LAWRENCE — Three drivers for an Andover cab company were given $500 citations yesterday for allegedly picking up passengers in the city and two others were cited for other infractions as police bore down on the out-of-town hacks.
The five citations — including one for an infraction that allegedly occurred three days earlier — were written a day after the owner of the Andover company sought a court order blocking Lawrence from enforcing a month-old law banning the drivers for out-of-town cab companies from picking up fares in the city.
Ramon Tapia, owner of Andover Central Transportation Corp., alleged the five tickets his drivers received in Lawrence yesterday are retaliation for his lawsuit and for a story about it published in The Eagle-Tribune.

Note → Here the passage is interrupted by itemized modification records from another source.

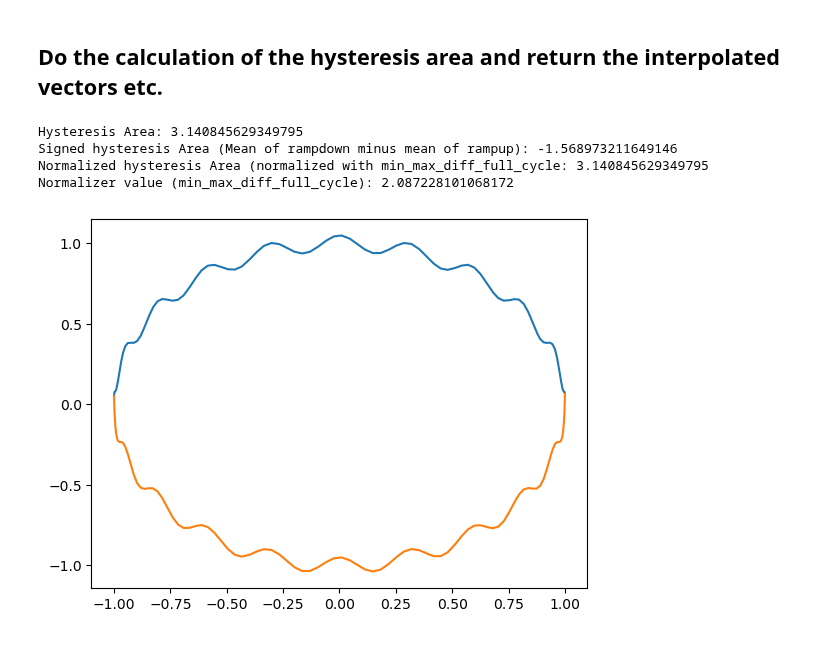
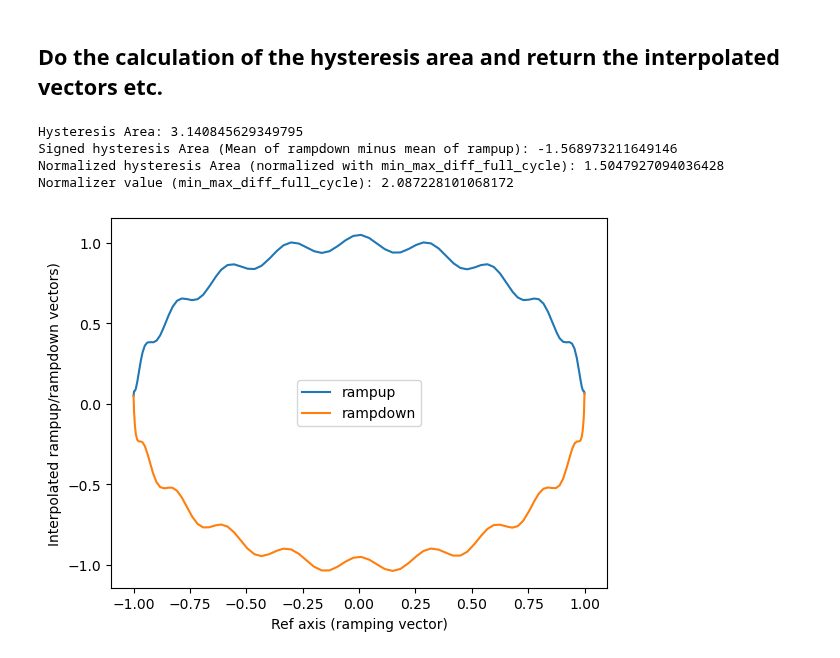
Before and after one commit to eikekoehn/hysteresis, a Jupyter notebook: demo_1d.ipynb, the cells around one changed output. Drawn from its saved outputs; the diff is of its cells as text; code cells hidden in the pictures.

```diff
--- a/demo_1d.ipynb
+++ b/demo_1d.ipynb
@@ -41,14 +41,17 @@ hysteresis_area, signed_hysteresis_area, normalized_hysteresis_area, normalizer_
 # %%
 fig, ax = plt.subplots()
 ax.plot(ramping_vector,interpolated_rampup,label='rampup')
 ax.plot(ramping_vector,interpolated_rampdown,label='rampdown')
+ax.legend()
+ax.set_xlabel('Ref axis (ramping vector)')
+ax.set_ylabel('Interpolated rampup/rampdown vectors)')
 print(f'Hysteresis Area: {hysteresis_area}')
 print(f'Signed hysteresis Area (Mean of rampdown minus mean of rampup): {signed_hysteresis_area}')
-print(f'Normalized hysteresis Area (normalized with {normalizer}: {hysteresis_area}')
+print(f'Normalized hysteresis Area (normalized with {normalizer}): {normalized_hysteresis_area}')
 print(f'Normalizer value ({normalizer}): {normalizer_value}')
 # %% [output]
 Hysteresis Area: 3.140845629349795
 Signed hysteresis Area (Mean of rampdown minus mean of rampup): -1.568973211649146
-Normalized hysteresis Area (normalized with min_max_diff_full_cycle: 3.140845629349795
+Normalized hysteresis Area (normalized with min_max_diff_full_cycle): 1.5047927094036428
 Normalizer value (min_max_diff_full_cycle): 2.087228101068172
-[figure, old version]
+[figure, new version]
```
Also changed, not shown: 1 other file.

“This is personal,” Tapia said as the citations piled up yesterday, noting that the three citations for picking up fares in Lawrence his drivers had received by 3:30 p.m., was one more than they received in all of last week. “They’re trying to show they’re in power, like they’re in control.”
“That’s ridiculous,” responded Lawrence police Capt. Roy Vasque, who runs the unit that oversees the cab industry in Lawrence. “If someone thinks they’re being targeted, if that’s the word they’re using, they should file a complaint with the Police Department and have an investigation. No one is being cited for anything more than failure to comply with city ordinances or motor vehicle violations.”

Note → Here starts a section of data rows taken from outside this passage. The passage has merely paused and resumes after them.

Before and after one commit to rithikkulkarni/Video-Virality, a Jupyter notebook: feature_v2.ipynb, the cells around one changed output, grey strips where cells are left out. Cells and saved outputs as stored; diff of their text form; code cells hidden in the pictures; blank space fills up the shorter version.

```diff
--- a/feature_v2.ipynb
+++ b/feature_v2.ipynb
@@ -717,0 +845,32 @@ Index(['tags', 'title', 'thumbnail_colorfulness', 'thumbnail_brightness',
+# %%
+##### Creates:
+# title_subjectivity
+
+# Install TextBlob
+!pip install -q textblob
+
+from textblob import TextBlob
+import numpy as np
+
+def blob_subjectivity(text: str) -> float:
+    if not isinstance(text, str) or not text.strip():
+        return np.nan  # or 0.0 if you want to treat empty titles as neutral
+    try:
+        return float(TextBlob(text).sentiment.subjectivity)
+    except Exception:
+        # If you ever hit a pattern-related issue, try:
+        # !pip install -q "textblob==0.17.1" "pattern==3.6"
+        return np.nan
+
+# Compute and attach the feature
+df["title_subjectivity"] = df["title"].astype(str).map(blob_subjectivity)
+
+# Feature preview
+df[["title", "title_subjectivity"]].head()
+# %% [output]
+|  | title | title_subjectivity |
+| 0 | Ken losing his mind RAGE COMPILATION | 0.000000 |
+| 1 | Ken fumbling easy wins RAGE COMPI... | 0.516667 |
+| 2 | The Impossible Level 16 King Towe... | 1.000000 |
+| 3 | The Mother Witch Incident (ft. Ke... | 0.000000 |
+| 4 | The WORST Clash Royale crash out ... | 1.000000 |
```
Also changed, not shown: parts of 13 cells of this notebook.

Among the drivers ticketed yesterday was Luis Urena, who was stopped as he pulled from the driveway at his Water Street home and cited by Police Officer Jose Flores for allegedly picking up a fare on Park Street three days earlier.
Vasque said Flores wasn’t able to catch up with the driver after the pickup on Tuesday and “didn’t want to start a pursuit over a cab fare.”
“He had the cab number,” Vasque said. “When he saw him today, he issued the citation.”
Andover cab driver Leandro Gonzalez, a Lawrence resident, was using a break to take his daughter to the South Lawrence East school yesterday when he was stopped by Officer William Green, who said he believed Gonzalez was carrying a passenger, Tapia said.
“Leandro said, ‘I’m taking my daughter to school,’ ‘‘ Tapia said. “(The officer said), ‘No. You’re working.’”
Gonzalez was given a $35 ticket for making an illegal U-turn.
Gonzalez’s path crossed with police a second time yesterday after he picked up Elisa Rosario on Atkinson Street and dropped her off on Jamaica Street. Both addresses are in Lawrence.
Ten minutes after the drop off, a cop was knocking on Rosario’s door. As he questioned her, Rosario called Tapia at the Andover cab company.
“He was asking her all kinds of questions — ‘Where did he pick you up?’” Tapia said. “She called me here. She said, ‘He’s asking me questions. I don’t know what to do.’ She was nervous. I said, ‘Can you put him on the phone?’ When she was passing the phone to him, he hung up.”
Vasque said Gonzalez has not yet been cited for picking up Rosario in Lawrence, but will be.
Of all the Andover drivers cited yesterday, Santos Alvarez may be hurting the most. His vehicle was towed after Officer Gary Yancy allegedly observed him picking up a fare on Essex Street, which will add a $145 fee to the $500 fine if he is convicted.
Tapia said the citations issued to his drivers yesterday brought the total number to about two dozen, at $500 each. Vasque said the number is about half that.
In his lawsuit challenging the city law banning out-of-town cabbies from picking up in Lawrence, Tapia likens it to a “barbed wire surrounding the city” and alleges it is intended only to protect “the three large taxi cartels” that hold 90 percent of Lawrence’s hack licenses.
Lawrence city councilors have said the law is intended to protect local cab companies from unfair competition by outside cab companies who are not so heavily regulated and so can charge less. The councilors also note that it costs more to insure cabs in Lawrence, because of the city’s historically high levels of car thefts, which adds to their costs and the fares they charge.
On Tuesday, a state Superior Court judge is scheduled to consider Tapia’s request for an injunction blocking Lawrence from enforcing the ban on out-of-town cabbies until it can hear his claim that it violates the state and federal constitutions.
Until then, Lawrence Police Chief John Romero said his officers will continue to chase down the cabbies picking up in the city.
“If there’s going to be a lawsuit, so be it,” Romero said yesterday. “At this point, we’re just following the ordinance. In these cases, the individuals were picking up passengers (in Lawrence) and that’s a violation of the ordinance. There’s no targeting this company or any other company.”